> [WHAT THE TASK REQUIRES]: Where the string "https" occurs in a line of the entries below, copy that line.

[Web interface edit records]
____________________
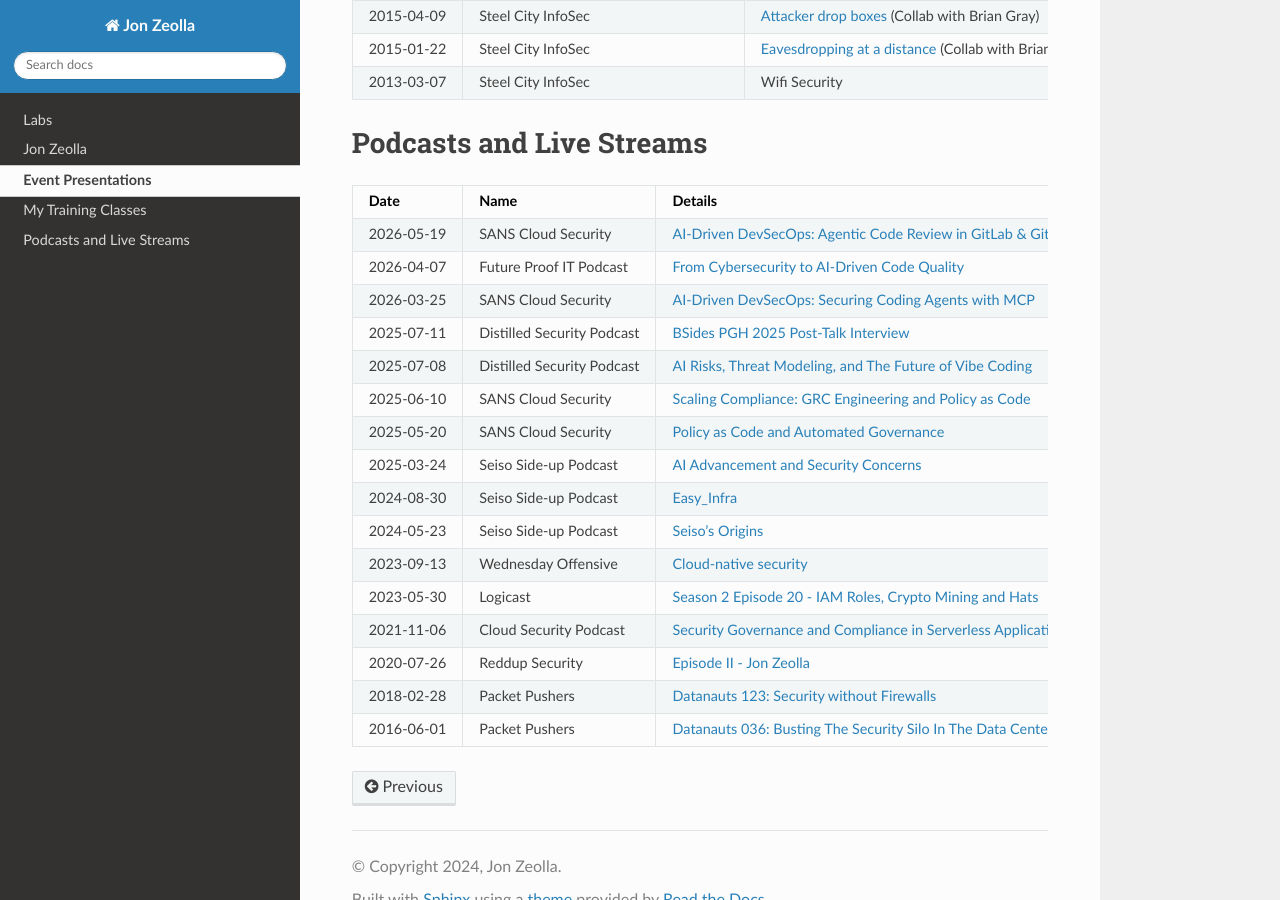
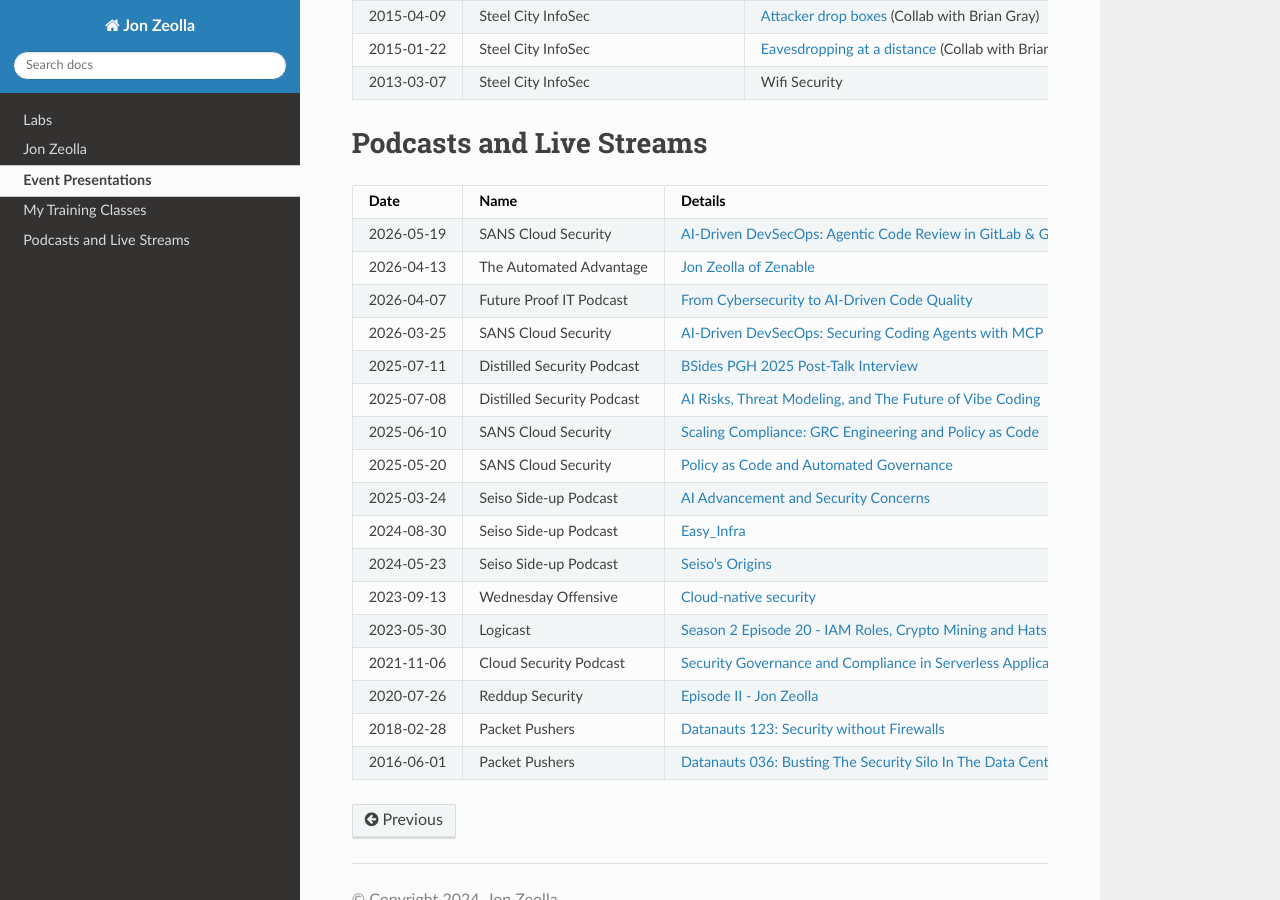
Before and after one commit to JonZeolla/JonZeolla.github.io, a Sphinx documentation site: the page built from docs/ref/jz-content.md, in a window 1280 px wide and 900 px high, scrolled down 4551 px. Built offline with Sphinx 7.4.7 and the Read the Docs theme 3.1.0, drawn with Linux system fonts in a browser that asks for light colours.

Commit message:
feat: add the automated advantage podcast (#96)

```diff
--- a/docs/ref/jz-content.md
+++ b/docs/ref/jz-content.md
@@ -206,6 +206,7 @@
 | Date       | Name                       | Details                                                                           |
 | ---------- | -------------------------- | --------------------------------------------------------------------------------- |
 | 2026-05-19 | SANS Cloud Security        | [AI-Driven DevSecOps: Agentic Code Review in GitLab & GitHub][2026-AIDevSecOps3]  |
+| 2026-04-13 | The Automated Advantage    | [Jon Zeolla of Zenable][2026-ClarkeysAI]                                          |
 | 2026-04-07 | Future Proof IT Podcast    | [From Cybersecurity to AI-Driven Code Quality][2026-FutureProofIT]                |
 | 2026-03-25 | SANS Cloud Security        | [AI-Driven DevSecOps: Securing Coding Agents with MCP][2026-AIDevSecOps1]         |
 | 2025-07-11 | Distilled Security Podcast | [BSides PGH 2025 Post-Talk Interview][2025-BSidesInterview]                       |
@@ -222,6 +223,7 @@
 | 2018-02-28 | Packet Pushers             | [Datanauts 123: Security without Firewalls][2018-PacketPushers]                   |
 | 2016-06-01 | Packet Pushers             | [Datanauts 036: Busting The Security Silo In The Data Center][2016-PacketPushers] |
 
+[2026-ClarkeysAI]: https://youtu.be/l13Sc_7KTi0?si=cIdHCmk_kavClUCt "Jon Zeolla of Zenable"
 [2026-AIDevSecOps3]: https://www.sans.org/webcasts/ai-driven-devsecops-part-3 "AI-Driven DevSecOps: Agentic Code Review in GitLab & GitHub"
 [2026-FutureProofIT]: https://youtu.be/gzoXocbDOAQ?si=EenEIMQAT3ju8lIG "From Cybersecurity to AI-Driven Code Quality: Jon Zeolla Journey"
 [2026-AIDevSecOps1]: https://www.sans.org/webcasts/ai-driven-devsecops-part-1 "AI-Driven DevSecOps: Securing Coding Agents with Model Context Protocol (MCP)"
```
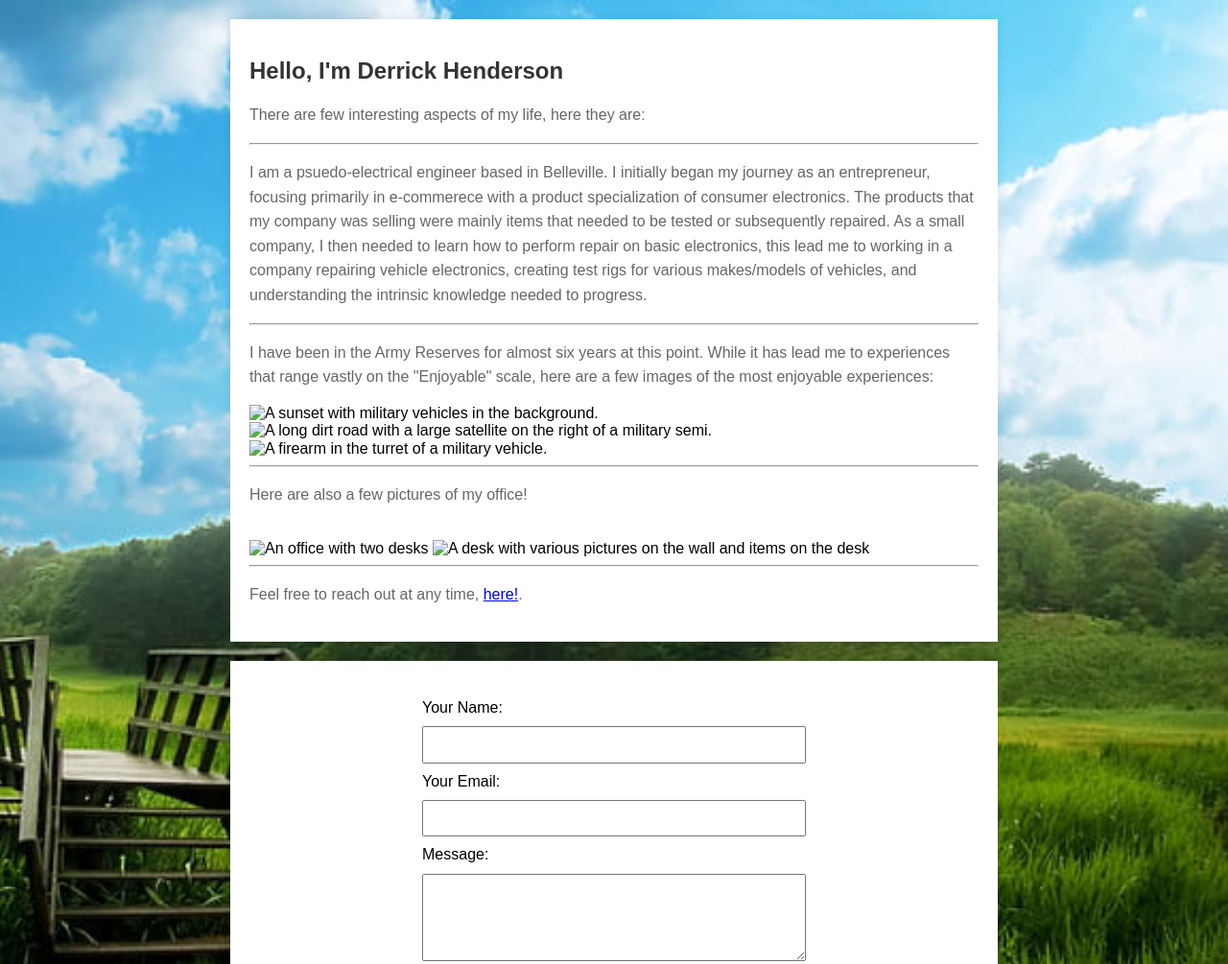
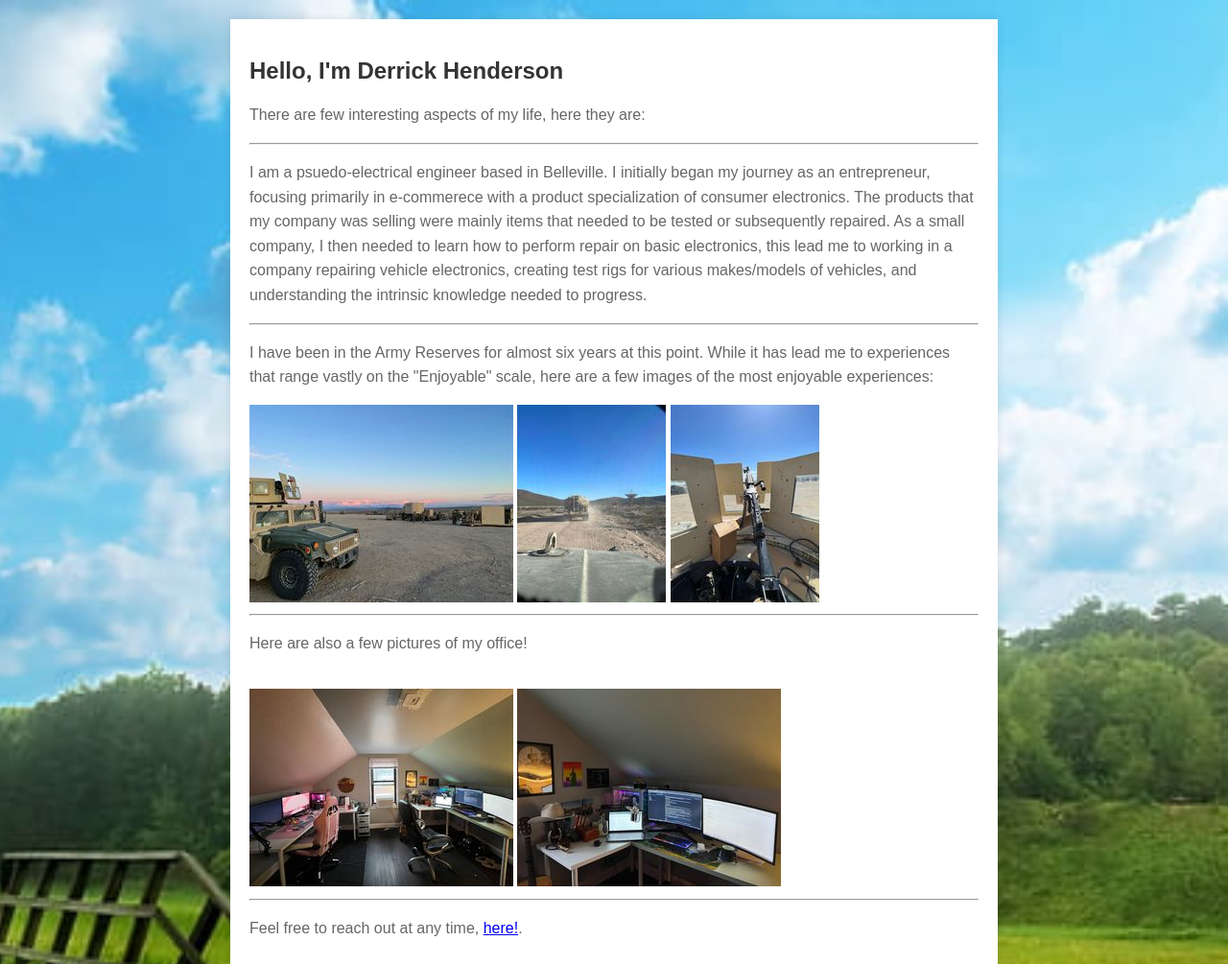
Before and after one commit to Henderson-D/Code, a plain HTML site: page index.html in a window 1280 px wide. Shown: the top 1005 px of the page at 96% size. Drawn offline with nearby package versions, Linux system fonts and the light colour scheme; files whose address does not match are found by name.

Commit message:
Fix and update index image links

```diff
--- a/index.html
+++ b/index.html
@@ -30,20 +30,23 @@
         scale, here are a few images of the most enjoyable experiences:
       </p>
       <img
-        src="hmv.jpg"
+        src="./images/hmv.jpg"
         alt="A sunset with military vehicles in the background."
       />
       <img
-        src="rsa.jpg"
+        src="./images/rsa.jpg"
         alt="A long dirt road with a large satellite on the right of a military semi."
       />
-      <img src="tur.jpg" alt="A firearm in the turret of a military vehicle." />
+      <img
+        src="./images/tur.jpg"
+        alt="A firearm in the turret of a military vehicle."
+      />
       <hr />
       <p>Here are also a few pictures of my office!</p>
       <br />
-      <img src="off1.jpg" alt="An office with two desks" />
+      <img src="./images/off1.jpg" alt="An office with two desks" />
       <img
-        src="off2.jpg"
+        src="./images/off2.jpg"
         alt="A desk with various pictures on the wall and items on the desk"
       />
       <hr />
```
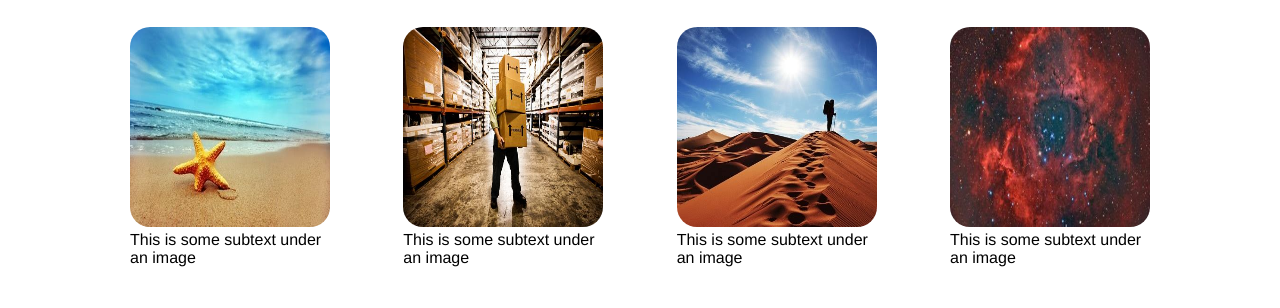
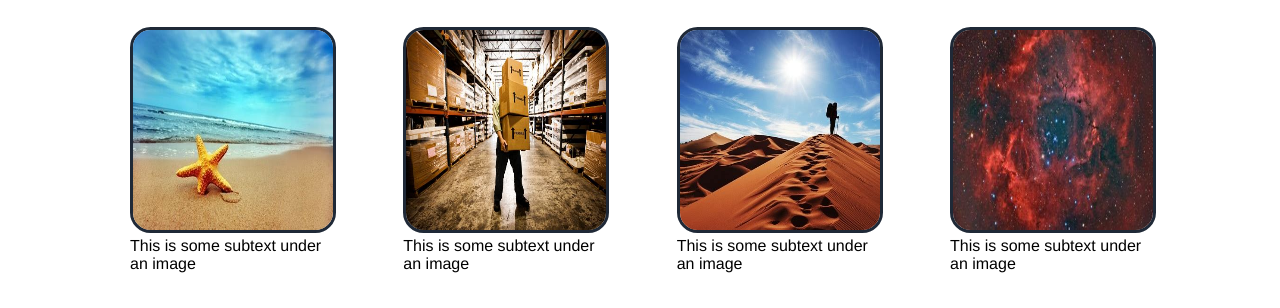
Before and after one commit to BradGrensewich/landing-page, a plain HTML site: page index.html in a window 1280 px wide. Shown: the part 492-800 px from the top of the page. Drawn offline with Linux system fonts and the light colour scheme.

Commit message:
added borders to images

```diff
--- a/style.css
+++ b/style.css
@@ -109,6 +109,7 @@ button {
 .container img {
   max-width: 200px;
   border-radius: 10%;
+  border: 3px solid #1F2937;
 
 }
 
```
____________________
> [EXPECTED ANSWER]:
+[2026-ClarkeysAI]: https://youtu.be/l13Sc_7KTi0?si=cIdHCmk_kavClUCt "Jon Zeolla of Zenable"
 [2026-AIDevSecOps3]: https://www.sans.org/webcasts/ai-driven-devsecops-part-3 "AI-Driven DevSecOps: Agentic Code Review in GitLab & GitHub"
 [2026-FutureProofIT]: https://youtu.be/gzoXocbDOAQ?si=EenEIMQAT3ju8lIG "From Cybersecurity to AI-Driven Code Quality: Jon Zeolla Journey"
 [2026-AIDevSecOps1]: https://www.sans.org/webcasts/ai-driven-devsecops-part-1 "AI-Driven DevSecOps: Securing Coding Agents with Model Context Protocol (MCP)"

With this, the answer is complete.